Women with high concentrations of vitamin D have been found to have a much lower chance of developing cancer, according to a recently published study.
Published in the journal PLOS ONE and authored by a team from Creighton University, University of California, San Diego and GrassrootsHealth, the research found a 67% reduction in risk for all cancers in women with vitamin D levels > 100 nmol/L (40 ng/ml) compared to womenwith vitamin D levels < 50 nmol/L (20 ng/ml).
Drawing on results from one of Creighton’s past studies, Dr. Heaney and researchers at the University of California, San Diego School of Medicine worked with Dr. Lappe’s team and GrassrootsHealth to provide data from its members to aid in the study. Combining both pools of data, the researchers were able to create a larger overall cohort of 2,304 women with a broader range of serum levels for the analysis.
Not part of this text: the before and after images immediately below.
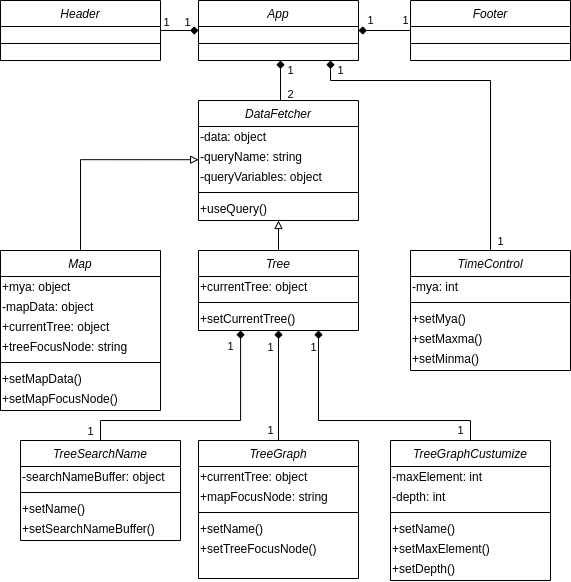
Earlier version of the draw.io export report/figures/implementation/components.png (dominicdongwuxing/biodiversity-in-time). Source tidied: cells renumbered, new cells last; positions are measured from the earlier drawing's top-left corner, leaving out a move shared by most shapes.
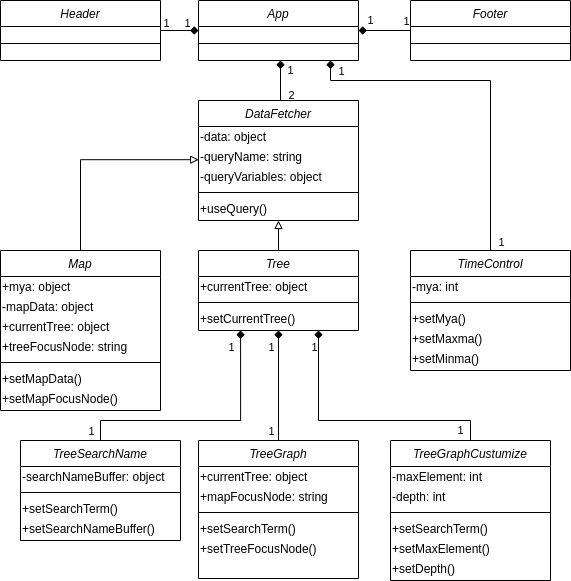
After the commit.

Diff of the diagram source:
```diff
@@ -195,7 +195,7 @@
     <mxCell id="50" style="line;html=1;strokeWidth=1;align=left;verticalAlign=middle;spacingTop=-1;spacingLeft=3;spacingRight=3;labelPosition=right;" parent="48" vertex="1">
       <mxGeometry y="46" width="160" height="12" as="geometry" />
     </mxCell>
-    <mxCell id="51" value="+setName()" style="text;html=1;align=left;verticalAlign=bottom;strokeColor=none;fillColor=none;" parent="48" vertex="1">
+    <mxCell id="51" value="+setSearchTerm()" style="text;html=1;align=left;verticalAlign=bottom;strokeColor=none;fillColor=none;" parent="48" vertex="1">
       <mxGeometry y="58" width="160" height="20" as="geometry" />
     </mxCell>
     <mxCell id="52" value="+setSearchNameBuffer()" style="text;html=1;align=left;verticalAlign=bottom;strokeColor=none;fillColor=none;" parent="48" vertex="1">
@@ -226,7 +226,7 @@
     <mxCell id="59" style="line;html=1;strokeWidth=1;align=left;verticalAlign=middle;spacingTop=-1;spacingLeft=3;spacingRight=3;labelPosition=right;" parent="56" vertex="1">
       <mxGeometry y="66" width="160" height="12" as="geometry" />
     </mxCell>
-    <mxCell id="60" value="+setName()" style="text;html=1;align=left;verticalAlign=bottom;strokeColor=none;fillColor=none;" parent="56" vertex="1">
+    <mxCell id="60" value="+setSearchTerm()" style="text;html=1;align=left;verticalAlign=bottom;strokeColor=none;fillColor=none;" parent="56" vertex="1">
       <mxGeometry y="78" width="160" height="20" as="geometry" />
     </mxCell>
     <mxCell id="61" value="+setTreeFocusNode()" style="text;html=1;align=left;verticalAlign=bottom;strokeColor=none;fillColor=none;" parent="56" vertex="1">
@@ -257,7 +257,7 @@
     <mxCell id="67" style="line;html=1;strokeWidth=1;align=left;verticalAlign=middle;spacingTop=-1;spacingLeft=3;spacingRight=3;labelPosition=right;" parent="64" vertex="1">
       <mxGeometry y="66" width="160" height="12" as="geometry" />
     </mxCell>
-    <mxCell id="68" value="+setName()" style="text;html=1;align=left;verticalAlign=bottom;strokeColor=none;fillColor=none;" parent="64" vertex="1">
+    <mxCell id="68" value="+setSearchTerm()" style="text;html=1;align=left;verticalAlign=bottom;strokeColor=none;fillColor=none;" parent="64" vertex="1">
       <mxGeometry y="78" width="160" height="20" as="geometry" />
     </mxCell>
     <mxCell id="69" value="+setMaxElement()" style="text;html=1;align=left;verticalAlign=bottom;strokeColor=none;fillColor=none;" parent="64" vertex="1">
```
The resulting conclusion was that women with higher than 100 nmol/L (40 ng/ml) vitamin D levels were associated with substantial reduction in risk of all invasive cancers combined.
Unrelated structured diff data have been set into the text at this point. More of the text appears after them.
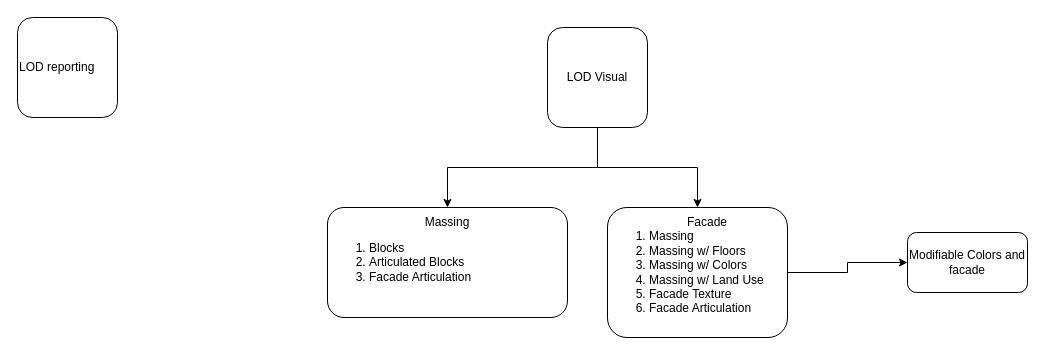
Earlier version of the draw.io diagram Untitled Diagram.drawio (BFroebRPG/TOD_CGA). Source tidied: cells renumbered, new cells numbered last; positions are measured from the earlier drawing's top-left corner, leaving out a move shared by most shapes. Both pictures are drawn from the tidied source at 100%, with x=0, y=0 at pixel (17, 17).
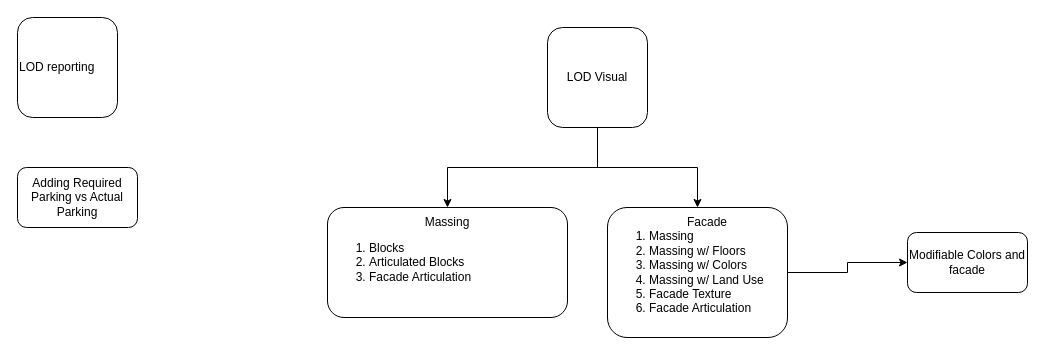
Above is the later version.

Diff of the diagram source:
```diff
@@
 <mxGraphModel>
   <root>
     <mxCell id="0" />
     <mxCell id="1" parent="0" />
     <mxCell id="2" value="&lt;div align=&quot;left&quot;&gt;LOD reporting &lt;/div&gt;" style="whiteSpace=wrap;html=1;align=left;rounded=1;" parent="1" vertex="1">
       <mxGeometry width="100" height="100" as="geometry" />
     </mxCell>
     <mxCell id="3" style="edgeStyle=orthogonalEdgeStyle;rounded=0;jettySize=auto;html=1;exitX=0.5;exitY=1;exitDx=0;exitDy=0;entryX=0.5;entryY=0;entryDx=0;entryDy=0;" parent="1" edge="1" source="5" target="6">
       <mxGeometry relative="1" as="geometry" />
     </mxCell>
     <mxCell id="4" style="edgeStyle=orthogonalEdgeStyle;rounded=0;jettySize=auto;html=1;exitX=0.5;exitY=1;exitDx=0;exitDy=0;entryX=0.5;entryY=0;entryDx=0;entryDy=0;" parent="1" edge="1" source="5" target="8">
       <mxGeometry relative="1" as="geometry" />
     </mxCell>
     <mxCell id="5" value="&lt;div&gt;LOD Visual&lt;br&gt;&lt;/div&gt;" style="whiteSpace=wrap;html=1;align=center;rounded=1;" parent="1" vertex="1">
       <mxGeometry x="530" y="10" width="100" height="100" as="geometry" />
     </mxCell>
     <mxCell id="6" value="&lt;ol&gt;&lt;li&gt;Blocks&lt;/li&gt;&lt;li&gt;Articulated Blocks&lt;/li&gt;&lt;li&gt;Facade Articulation&lt;br&gt;&lt;/li&gt;&lt;/ol&gt;" style="rounded=1;whiteSpace=wrap;html=1;align=left;" parent="1" vertex="1">
       <mxGeometry x="310" y="190" width="240" height="110" as="geometry" />
     </mxCell>
     <mxCell id="7" style="edgeStyle=orthogonalEdgeStyle;rounded=0;jettySize=auto;html=1;exitX=1;exitY=0.5;exitDx=0;exitDy=0;" parent="1" edge="1" source="8" target="11">
       <mxGeometry relative="1" as="geometry" />
     </mxCell>
     <mxCell id="8" value="&lt;ol&gt;&lt;li&gt;Massing&lt;/li&gt;&lt;li&gt;Massing w/ Floors&lt;/li&gt;&lt;li&gt;Massing w/ Colors&lt;/li&gt;&lt;li&gt;Massing w/ Land Use&lt;/li&gt;&lt;li&gt;Facade Texture&lt;br&gt;&lt;/li&gt;&lt;li&gt;Facade Articulation&lt;br&gt;&lt;/li&gt;&lt;/ol&gt;" style="rounded=1;whiteSpace=wrap;html=1;align=left;" parent="1" vertex="1">
       <mxGeometry x="590" y="190" width="180" height="130" as="geometry" />
     </mxCell>
     <mxCell id="9" value="Massing" style="text;html=1;strokeColor=none;fillColor=none;align=center;verticalAlign=middle;whiteSpace=wrap;rounded=0;" parent="1" vertex="1">
       <mxGeometry x="400" y="190" width="60" height="30" as="geometry" />
     </mxCell>
     <mxCell id="10" value="Facade" style="text;html=1;strokeColor=none;fillColor=none;align=center;verticalAlign=middle;whiteSpace=wrap;rounded=0;" parent="1" vertex="1">
       <mxGeometry x="660" y="190" width="60" height="30" as="geometry" />
     </mxCell>
     <mxCell id="11" value="Modifiable Colors and facade" style="rounded=1;whiteSpace=wrap;html=1;" parent="1" vertex="1">
       <mxGeometry x="890" y="215" width="120" height="60" as="geometry" />
     </mxCell>
+    <mxCell id="12" value="Adding Required Parking vs Actual Parking" style="rounded=1;whiteSpace=wrap;html=1;" parent="1" vertex="1">
+      <mxGeometry y="150" width="120" height="60" as="geometry" />
+    </mxCell>
   </root>
 </mxGraphModel>
```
Dr. Heaney, one of the study’s authors, noted the importance of sunlight in vitamin D absorption. While ancestors spent a lot of time outdoors in direct sunlight, today more time is spent indoors and behind computer screens.
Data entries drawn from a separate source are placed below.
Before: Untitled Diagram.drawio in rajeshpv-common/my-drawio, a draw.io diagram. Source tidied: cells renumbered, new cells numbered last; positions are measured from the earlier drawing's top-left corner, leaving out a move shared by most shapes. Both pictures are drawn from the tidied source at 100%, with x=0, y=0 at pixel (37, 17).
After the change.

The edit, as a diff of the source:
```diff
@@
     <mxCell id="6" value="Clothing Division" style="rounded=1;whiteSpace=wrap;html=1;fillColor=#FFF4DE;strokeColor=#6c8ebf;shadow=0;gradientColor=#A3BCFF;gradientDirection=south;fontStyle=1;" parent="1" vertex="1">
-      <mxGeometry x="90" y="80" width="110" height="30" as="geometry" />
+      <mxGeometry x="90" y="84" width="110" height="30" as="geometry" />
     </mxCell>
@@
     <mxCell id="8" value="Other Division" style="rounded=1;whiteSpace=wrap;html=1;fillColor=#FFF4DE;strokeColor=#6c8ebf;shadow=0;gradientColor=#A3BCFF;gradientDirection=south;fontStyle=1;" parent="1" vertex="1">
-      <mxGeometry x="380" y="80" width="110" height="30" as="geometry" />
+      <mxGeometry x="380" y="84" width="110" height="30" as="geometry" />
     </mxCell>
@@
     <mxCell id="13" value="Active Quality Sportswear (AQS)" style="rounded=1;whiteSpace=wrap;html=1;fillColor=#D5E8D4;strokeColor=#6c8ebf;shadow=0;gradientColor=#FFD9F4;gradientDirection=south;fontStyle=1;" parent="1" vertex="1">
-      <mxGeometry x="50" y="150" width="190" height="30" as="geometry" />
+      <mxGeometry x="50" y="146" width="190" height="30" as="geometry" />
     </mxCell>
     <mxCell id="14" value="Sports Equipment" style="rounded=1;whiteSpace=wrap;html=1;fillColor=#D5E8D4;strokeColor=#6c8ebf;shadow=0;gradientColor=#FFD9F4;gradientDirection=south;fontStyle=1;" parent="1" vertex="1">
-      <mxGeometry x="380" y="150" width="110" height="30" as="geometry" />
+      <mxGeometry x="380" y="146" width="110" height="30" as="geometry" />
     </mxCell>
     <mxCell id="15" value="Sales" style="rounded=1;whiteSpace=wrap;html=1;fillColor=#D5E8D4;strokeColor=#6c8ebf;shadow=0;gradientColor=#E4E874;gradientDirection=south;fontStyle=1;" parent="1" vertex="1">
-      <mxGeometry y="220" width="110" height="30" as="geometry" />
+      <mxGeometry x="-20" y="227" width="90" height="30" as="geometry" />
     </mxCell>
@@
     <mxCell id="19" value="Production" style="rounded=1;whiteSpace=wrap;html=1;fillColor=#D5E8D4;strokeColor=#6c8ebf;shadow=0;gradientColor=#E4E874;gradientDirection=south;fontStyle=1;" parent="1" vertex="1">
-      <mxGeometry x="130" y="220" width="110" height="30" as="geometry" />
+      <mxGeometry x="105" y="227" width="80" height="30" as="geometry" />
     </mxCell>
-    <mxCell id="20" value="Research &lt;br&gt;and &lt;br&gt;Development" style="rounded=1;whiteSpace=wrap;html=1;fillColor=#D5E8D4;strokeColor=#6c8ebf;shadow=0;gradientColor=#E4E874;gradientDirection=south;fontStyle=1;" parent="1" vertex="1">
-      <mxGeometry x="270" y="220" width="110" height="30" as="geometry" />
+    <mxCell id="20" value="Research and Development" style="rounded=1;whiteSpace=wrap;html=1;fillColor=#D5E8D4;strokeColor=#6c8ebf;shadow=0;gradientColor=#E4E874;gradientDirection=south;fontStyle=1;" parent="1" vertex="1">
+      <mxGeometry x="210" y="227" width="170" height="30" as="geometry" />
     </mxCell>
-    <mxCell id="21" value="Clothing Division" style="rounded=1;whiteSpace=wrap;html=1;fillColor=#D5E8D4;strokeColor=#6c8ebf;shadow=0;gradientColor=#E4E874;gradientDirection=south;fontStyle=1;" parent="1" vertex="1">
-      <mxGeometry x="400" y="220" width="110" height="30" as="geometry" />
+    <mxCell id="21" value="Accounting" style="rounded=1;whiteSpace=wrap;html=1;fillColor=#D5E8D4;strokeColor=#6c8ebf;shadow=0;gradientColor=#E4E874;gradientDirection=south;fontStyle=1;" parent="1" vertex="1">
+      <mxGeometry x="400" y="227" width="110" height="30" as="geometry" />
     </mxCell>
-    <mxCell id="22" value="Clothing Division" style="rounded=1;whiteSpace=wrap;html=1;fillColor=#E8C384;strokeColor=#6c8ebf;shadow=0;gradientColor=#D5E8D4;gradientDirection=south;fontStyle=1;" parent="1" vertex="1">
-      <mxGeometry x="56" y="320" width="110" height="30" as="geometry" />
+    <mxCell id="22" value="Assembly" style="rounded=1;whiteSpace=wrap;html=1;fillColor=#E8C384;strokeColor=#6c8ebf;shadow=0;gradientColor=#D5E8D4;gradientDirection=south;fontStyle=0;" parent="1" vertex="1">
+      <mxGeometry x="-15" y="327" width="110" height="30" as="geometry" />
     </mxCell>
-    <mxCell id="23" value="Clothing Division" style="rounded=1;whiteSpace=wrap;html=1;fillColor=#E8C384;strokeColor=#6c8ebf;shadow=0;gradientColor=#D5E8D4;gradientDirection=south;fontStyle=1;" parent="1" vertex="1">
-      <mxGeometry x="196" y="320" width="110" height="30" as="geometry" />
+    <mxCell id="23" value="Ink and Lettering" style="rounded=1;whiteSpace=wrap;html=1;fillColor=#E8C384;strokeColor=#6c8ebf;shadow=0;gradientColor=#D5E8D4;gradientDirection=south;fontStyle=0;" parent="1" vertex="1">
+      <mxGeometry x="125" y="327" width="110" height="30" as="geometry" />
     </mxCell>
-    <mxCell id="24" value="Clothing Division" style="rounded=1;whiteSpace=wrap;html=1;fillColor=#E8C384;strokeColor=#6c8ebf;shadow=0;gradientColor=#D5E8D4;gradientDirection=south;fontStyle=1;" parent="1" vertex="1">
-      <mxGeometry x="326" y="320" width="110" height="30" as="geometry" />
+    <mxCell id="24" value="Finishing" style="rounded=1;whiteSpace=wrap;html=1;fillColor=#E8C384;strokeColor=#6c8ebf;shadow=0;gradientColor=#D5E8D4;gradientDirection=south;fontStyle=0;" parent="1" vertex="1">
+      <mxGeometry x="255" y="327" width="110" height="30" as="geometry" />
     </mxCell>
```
“Be sure you’re getting as much vitamin D as nature would give you under natural circumstances and you were wandering around outdoors exposing a lot of skin in the summer,” said Heaney. “We have got to find a way to translate [these studies] into policy; public health policy.”
In Toronto, Dr. Reinhold Vieth, scientific advisor for the Vitamin D Society and professor at the University of Toronto, is encouraged by the results.
“This analysis provides more evidence that vitamin D plays an important role for cancer, and not just bone health,” said Dr. Vieth. “More vitamin D, or more sunshine, is related to lower cancer, heart disease, diabetes, multiple sclerosis, osteoporosis or death. Fortunately, taking advantage of the health benefits of vitamin D couldn’t be easier as it comes for free with spending time in the sun.”
Approximately 12 million Canadians (35%) fall below the minimum vitamin D blood level requirements of 50 nmol/L set by Health Canada and the Institute of Medicine and 90% of Canadians do not meet the 100 nmol/L recommended by this research study.
“The takeaway message from this study is clear,” said Perry Holman, Executive Director of the Vitamin D Society. “If you want to help prevent the risk of cancer for you and your family, ensure that your 25(OH)D vitamin D blood levels are greater than 100 nmol/L.”
To learn more about vitamin D, please visit www.vitamindsociety.org